> **DIRECTIONS FOR THIS TASK**
Copy each line of the entries that includes the word "simul".

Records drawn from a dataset
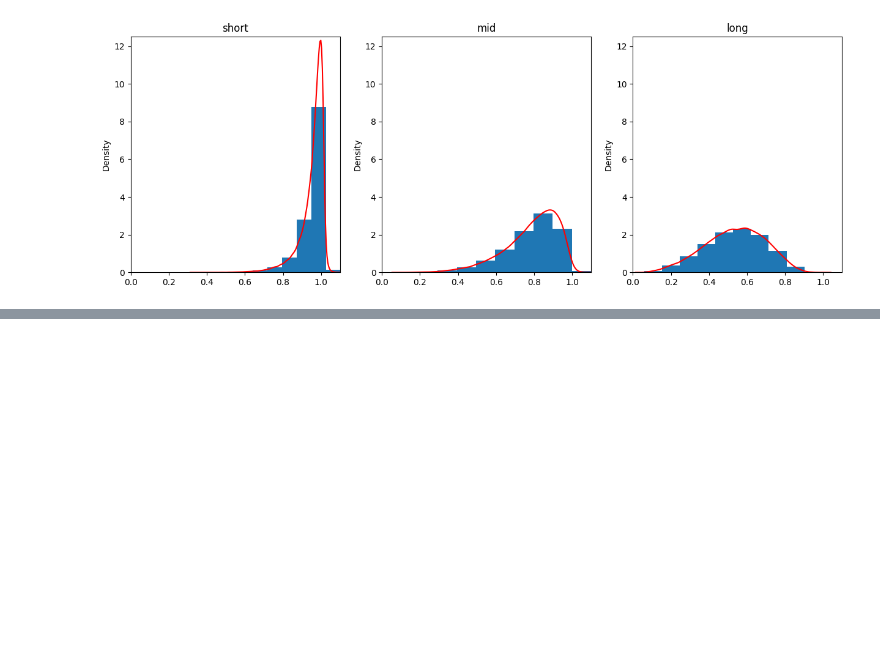
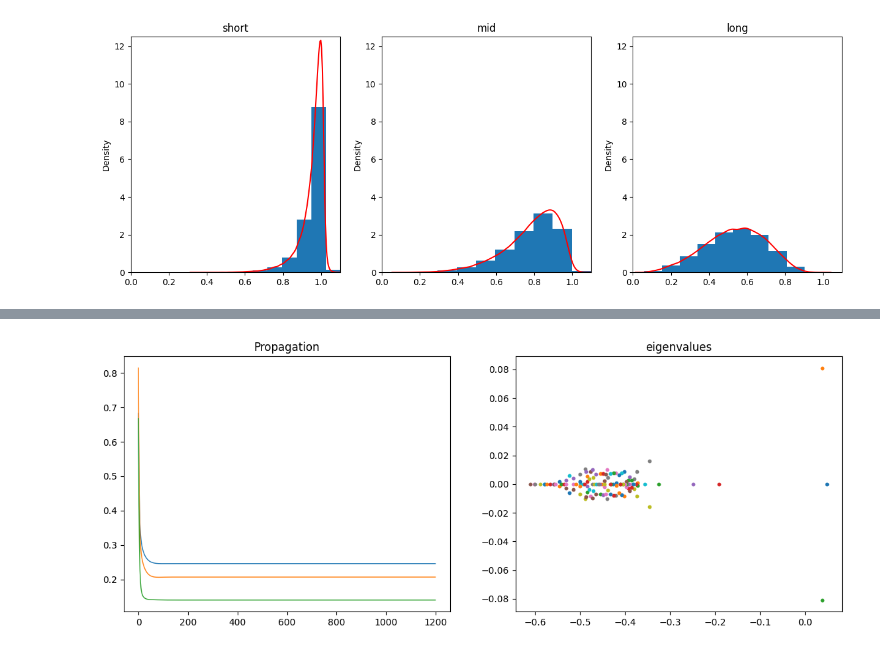
Before and after one commit to paololapo/Dynamic_FC_analysis, a Jupyter notebook: notebook.ipynb, the cells around one changed output, grey strips where cells are left out. Cells and saved outputs as stored; diff of their text form; code cells hidden in the pictures; blank space fills up the shorter version.

```diff
--- a/notebook.ipynb
+++ b/notebook.ipynb
@@ -33,0 +35,11 @@ Uploaded 96 file
+# %%
+#Load parameters by index
+def load_param(idx, datasets=datasets, Ws=Ws, alphas=alphas, Ds=Ds):
+    data = datasets[idx]
+    W = Ws[idx]
+    alpha = alphas[idx]
+    D = Ds[idx]
+    alpha = alpha[:, 0]
+    D = D[:, 0]
+
+    return data, W, alpha, D
@@ -222,0 +243,6 @@ plt.xlim((0, 1.1))
+# %%
+#Jacobian of psi function
+def d_psi(alpha, b, x):
+    tp = b*x+0.5
+    tn = b*x-0.5
+    return b*tp/(alpha**2+tp**2)**0.5 - b*tn/(alpha**2+tn**2)**0.5
@@ -222,0 +251,11 @@ plt.xlim((0, 1.1))
+# %%
+#Load data and parameters by index
+data, W, alpha, D = load_param(2)
+
+#Linearized update rule
+J_psi = np.identity(119)*d_psi(alpha, b, 0)
+A_tilde = np.dot(W, J_psi) - np.identity(119)*D
+#A_tilde = np.dot(W, J_psi)
+
+#Get eigenvalues
+eigen = np.linalg.eig(A_tilde)[0]
@@ -222,0 +272,16 @@ plt.xlim((0, 1.1))
+# %%
+plt.figure(figsize=(14, 5))
+plt.subplot(121)
+plt.title("Propagation")
+simul = propagation(W, alpha, D, 0)
+plt.plot(np.arange(len(simul[0])), simul[0], lw=1)
+plt.plot(np.arange(len(simul[20])), simul[20], lw=1)
+plt.plot(np.arange(len(simul[30])), simul[30], lw=1)
+
+
+plt.subplot(122)
+plt.title("eigenvalues")
+for i in eigen:
+    plt.scatter(i.real, i.imag, s=10)
+# %% [output]
+[figure, added]
```
Also changed, not shown: parts of 26 cells of this notebook, 4 other files.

> **SOLUTION**
+simul = propagation(W, alpha, D, 0)
+plt.plot(np.arange(len(simul[0])), simul[0], lw=1)
+plt.plot(np.arange(len(simul[20])), simul[20], lw=1)
+plt.plot(np.arange(len(simul[30])), simul[30], lw=1)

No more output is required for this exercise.